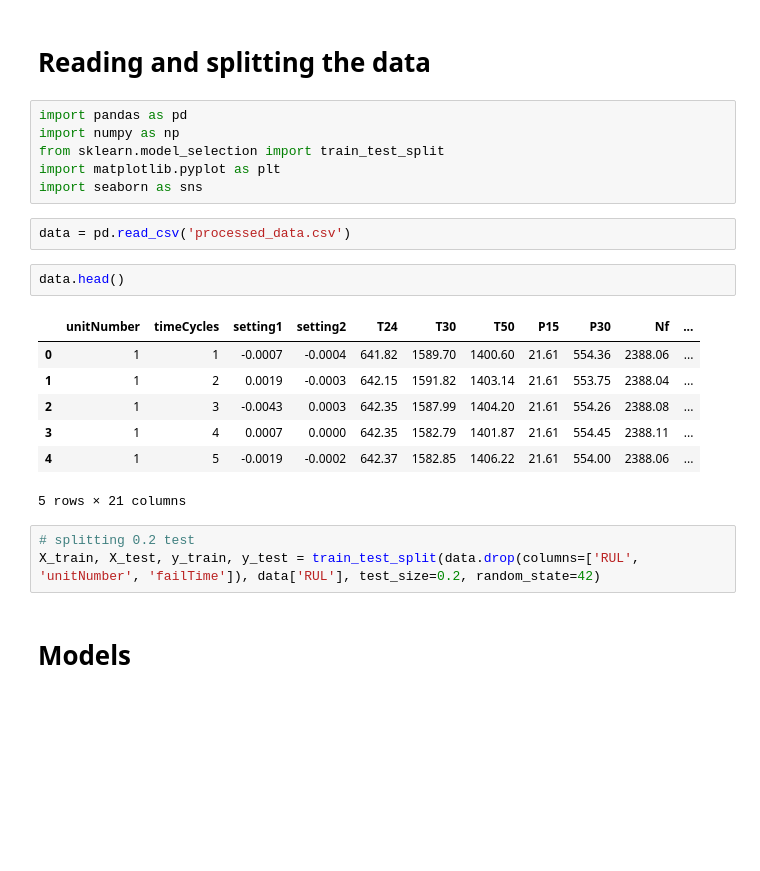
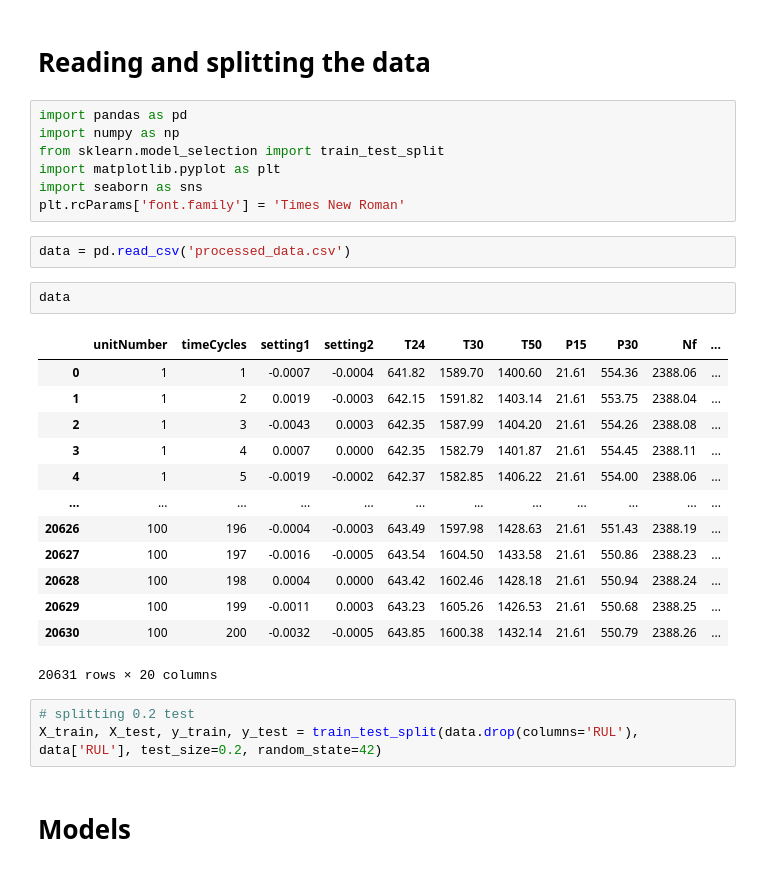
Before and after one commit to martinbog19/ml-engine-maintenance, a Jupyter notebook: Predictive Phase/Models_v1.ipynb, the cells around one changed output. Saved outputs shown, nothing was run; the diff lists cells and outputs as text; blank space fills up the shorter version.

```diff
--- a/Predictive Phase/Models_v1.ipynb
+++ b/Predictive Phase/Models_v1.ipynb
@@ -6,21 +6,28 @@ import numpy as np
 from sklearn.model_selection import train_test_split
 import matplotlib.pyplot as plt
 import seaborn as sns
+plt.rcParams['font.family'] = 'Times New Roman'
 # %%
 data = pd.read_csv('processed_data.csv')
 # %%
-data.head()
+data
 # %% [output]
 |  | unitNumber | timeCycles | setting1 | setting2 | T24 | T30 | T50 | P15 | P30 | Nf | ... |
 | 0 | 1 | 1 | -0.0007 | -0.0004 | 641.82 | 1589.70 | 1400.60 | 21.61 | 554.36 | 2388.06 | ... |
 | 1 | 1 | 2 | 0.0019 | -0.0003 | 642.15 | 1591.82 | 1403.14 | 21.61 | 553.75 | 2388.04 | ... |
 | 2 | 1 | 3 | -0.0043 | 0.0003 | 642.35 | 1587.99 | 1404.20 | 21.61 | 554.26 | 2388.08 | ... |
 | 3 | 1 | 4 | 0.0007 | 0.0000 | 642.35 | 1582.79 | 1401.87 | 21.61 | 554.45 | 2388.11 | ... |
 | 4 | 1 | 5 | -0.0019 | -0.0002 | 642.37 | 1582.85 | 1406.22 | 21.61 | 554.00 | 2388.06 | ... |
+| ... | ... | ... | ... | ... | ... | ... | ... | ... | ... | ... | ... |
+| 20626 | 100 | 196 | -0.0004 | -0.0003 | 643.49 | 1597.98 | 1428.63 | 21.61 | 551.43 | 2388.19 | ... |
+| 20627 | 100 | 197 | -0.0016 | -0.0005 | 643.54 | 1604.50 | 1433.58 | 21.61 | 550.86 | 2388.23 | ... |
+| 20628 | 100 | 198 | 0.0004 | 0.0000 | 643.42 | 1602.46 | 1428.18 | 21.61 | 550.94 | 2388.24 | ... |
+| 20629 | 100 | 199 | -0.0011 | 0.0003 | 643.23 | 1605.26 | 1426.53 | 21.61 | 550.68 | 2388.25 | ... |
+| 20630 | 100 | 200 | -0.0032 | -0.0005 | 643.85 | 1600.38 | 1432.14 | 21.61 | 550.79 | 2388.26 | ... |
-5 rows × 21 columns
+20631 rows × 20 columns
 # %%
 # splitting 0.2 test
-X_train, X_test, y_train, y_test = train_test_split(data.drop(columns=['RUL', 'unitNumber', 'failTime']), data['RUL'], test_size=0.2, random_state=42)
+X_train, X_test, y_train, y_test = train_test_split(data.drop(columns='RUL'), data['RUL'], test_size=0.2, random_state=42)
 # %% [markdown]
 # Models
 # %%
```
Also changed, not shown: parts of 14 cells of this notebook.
★ ★ ★ ★ ★ ★ ★
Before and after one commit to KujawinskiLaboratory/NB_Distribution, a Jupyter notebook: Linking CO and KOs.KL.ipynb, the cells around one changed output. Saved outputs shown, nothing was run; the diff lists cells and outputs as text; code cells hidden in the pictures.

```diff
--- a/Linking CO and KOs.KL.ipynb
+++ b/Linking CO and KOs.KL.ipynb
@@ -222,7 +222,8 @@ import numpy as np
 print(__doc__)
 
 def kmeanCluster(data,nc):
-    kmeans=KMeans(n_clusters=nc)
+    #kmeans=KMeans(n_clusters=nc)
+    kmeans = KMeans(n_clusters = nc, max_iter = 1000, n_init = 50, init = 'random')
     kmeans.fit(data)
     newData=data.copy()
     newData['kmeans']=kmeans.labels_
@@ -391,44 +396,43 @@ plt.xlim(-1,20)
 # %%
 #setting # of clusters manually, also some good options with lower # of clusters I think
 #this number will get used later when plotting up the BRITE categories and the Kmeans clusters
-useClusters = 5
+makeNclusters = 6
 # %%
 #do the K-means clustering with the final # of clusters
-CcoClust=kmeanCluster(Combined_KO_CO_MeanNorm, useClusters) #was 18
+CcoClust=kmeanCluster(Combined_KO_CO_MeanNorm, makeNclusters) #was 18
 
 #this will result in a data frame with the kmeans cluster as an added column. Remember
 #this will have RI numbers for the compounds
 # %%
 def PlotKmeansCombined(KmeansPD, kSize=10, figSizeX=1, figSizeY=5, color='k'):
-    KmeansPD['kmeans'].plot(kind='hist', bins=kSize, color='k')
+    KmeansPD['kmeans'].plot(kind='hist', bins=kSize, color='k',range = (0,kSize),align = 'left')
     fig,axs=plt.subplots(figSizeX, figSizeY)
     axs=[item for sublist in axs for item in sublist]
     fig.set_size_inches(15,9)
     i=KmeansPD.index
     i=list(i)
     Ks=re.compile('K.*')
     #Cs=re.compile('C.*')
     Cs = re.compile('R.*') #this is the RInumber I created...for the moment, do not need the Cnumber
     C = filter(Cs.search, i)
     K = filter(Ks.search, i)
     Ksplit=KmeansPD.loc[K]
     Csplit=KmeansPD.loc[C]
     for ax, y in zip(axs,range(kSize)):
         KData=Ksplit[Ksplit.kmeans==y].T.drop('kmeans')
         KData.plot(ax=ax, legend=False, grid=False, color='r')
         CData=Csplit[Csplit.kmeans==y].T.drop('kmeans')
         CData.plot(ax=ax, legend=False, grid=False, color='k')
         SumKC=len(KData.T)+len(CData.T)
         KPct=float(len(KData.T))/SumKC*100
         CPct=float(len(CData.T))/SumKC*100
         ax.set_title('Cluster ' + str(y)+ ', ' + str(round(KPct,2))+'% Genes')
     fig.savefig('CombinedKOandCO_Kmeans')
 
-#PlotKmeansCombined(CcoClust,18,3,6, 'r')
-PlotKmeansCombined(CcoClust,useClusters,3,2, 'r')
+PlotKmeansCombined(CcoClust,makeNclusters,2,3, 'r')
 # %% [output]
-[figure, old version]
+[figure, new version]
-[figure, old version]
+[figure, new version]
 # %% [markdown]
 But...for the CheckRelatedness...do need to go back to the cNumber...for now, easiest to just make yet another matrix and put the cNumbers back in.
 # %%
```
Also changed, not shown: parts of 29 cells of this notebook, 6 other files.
★ ★ ★ ★ ★ ★ ★
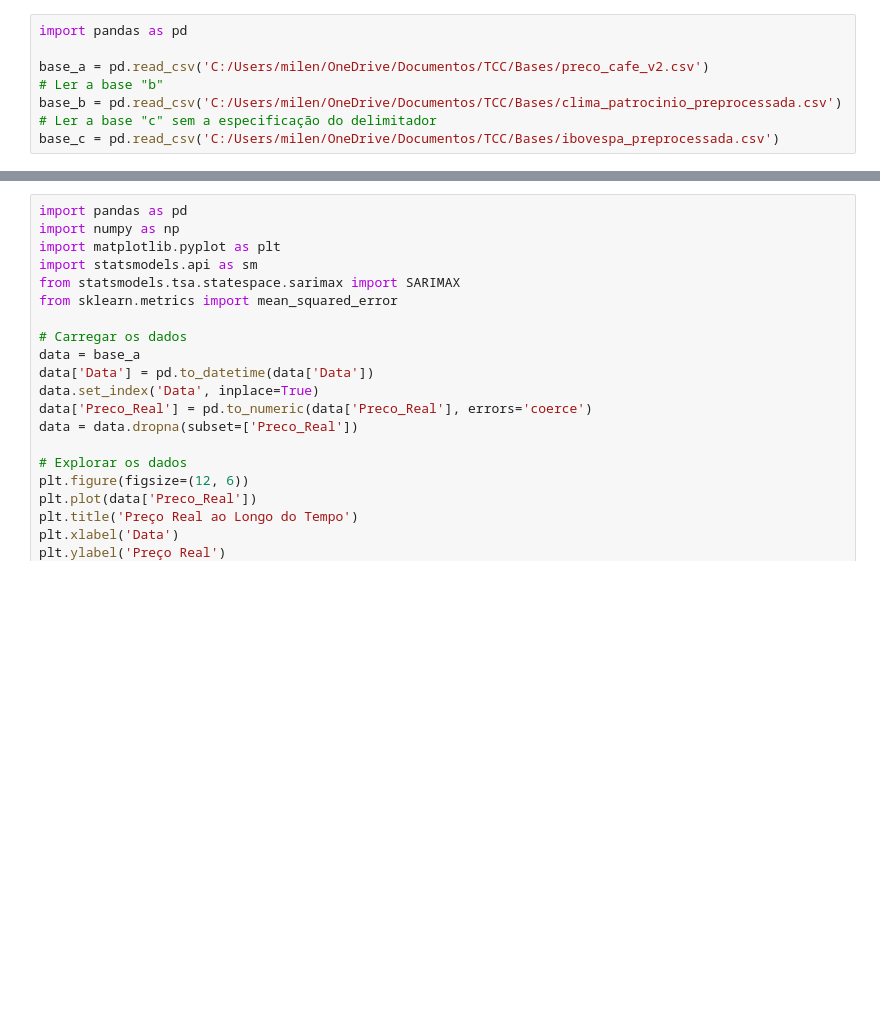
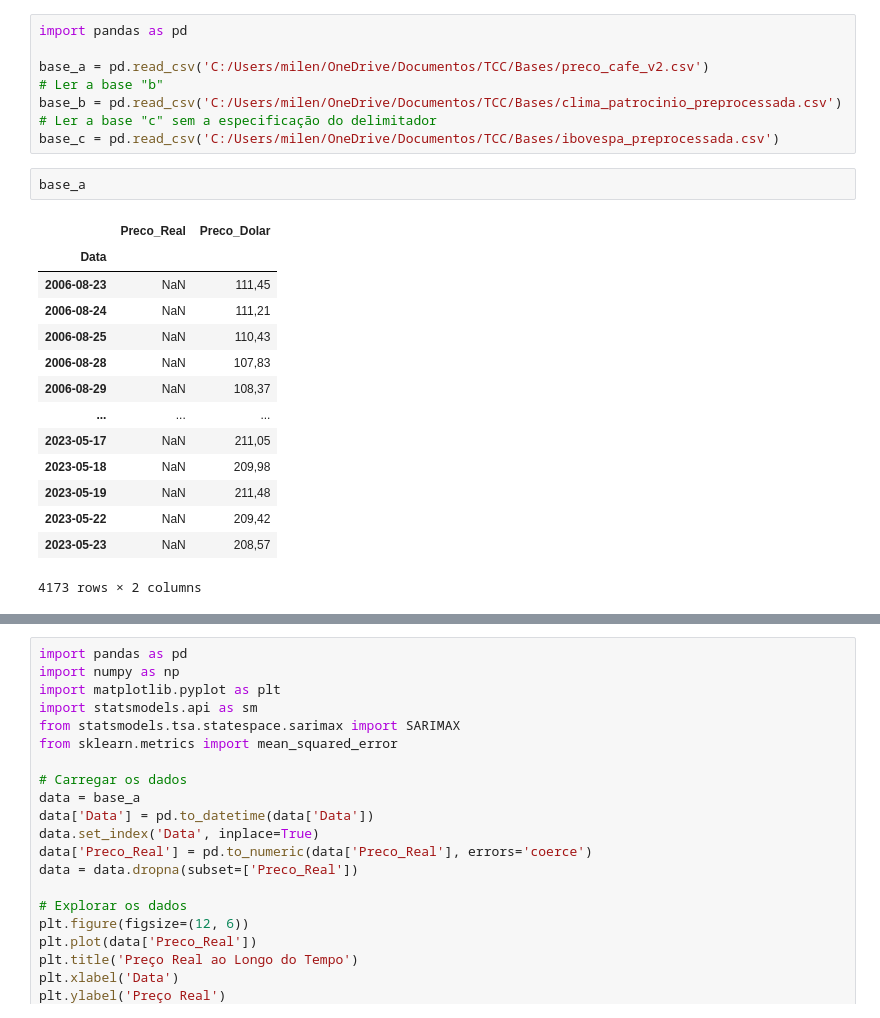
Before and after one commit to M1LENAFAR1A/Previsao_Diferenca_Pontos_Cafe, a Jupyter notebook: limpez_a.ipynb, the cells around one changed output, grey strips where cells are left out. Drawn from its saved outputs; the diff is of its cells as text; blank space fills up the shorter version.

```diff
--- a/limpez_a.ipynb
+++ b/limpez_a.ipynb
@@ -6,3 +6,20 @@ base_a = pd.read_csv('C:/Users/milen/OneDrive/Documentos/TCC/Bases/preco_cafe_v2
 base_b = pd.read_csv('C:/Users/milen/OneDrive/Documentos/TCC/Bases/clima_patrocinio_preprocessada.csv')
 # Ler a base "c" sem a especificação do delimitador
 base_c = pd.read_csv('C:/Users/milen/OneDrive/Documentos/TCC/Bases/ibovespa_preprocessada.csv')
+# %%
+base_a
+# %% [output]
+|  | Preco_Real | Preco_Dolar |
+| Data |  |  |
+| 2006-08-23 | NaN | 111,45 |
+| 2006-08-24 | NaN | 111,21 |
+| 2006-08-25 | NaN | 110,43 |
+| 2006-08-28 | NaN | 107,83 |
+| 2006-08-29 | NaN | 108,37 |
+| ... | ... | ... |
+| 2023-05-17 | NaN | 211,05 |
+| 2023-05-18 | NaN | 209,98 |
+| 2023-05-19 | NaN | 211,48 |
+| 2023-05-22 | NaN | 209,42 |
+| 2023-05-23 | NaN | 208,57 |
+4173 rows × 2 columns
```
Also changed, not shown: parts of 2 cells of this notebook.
★ ★ ★ ★ ★ ★ ★
*Aim of the task*. Report each line in the data above that holds the word "PlotKmeansCombined" by copying it.

*Answer to this task*.
 def PlotKmeansCombined(KmeansPD, kSize=10, figSizeX=1, figSizeY=5, color='k'):
-#PlotKmeansCombined(CcoClust,18,3,6, 'r')
-PlotKmeansCombined(CcoClust,useClusters,3,2, 'r')
+PlotKmeansCombined(CcoClust,makeNclusters,2,3, 'r')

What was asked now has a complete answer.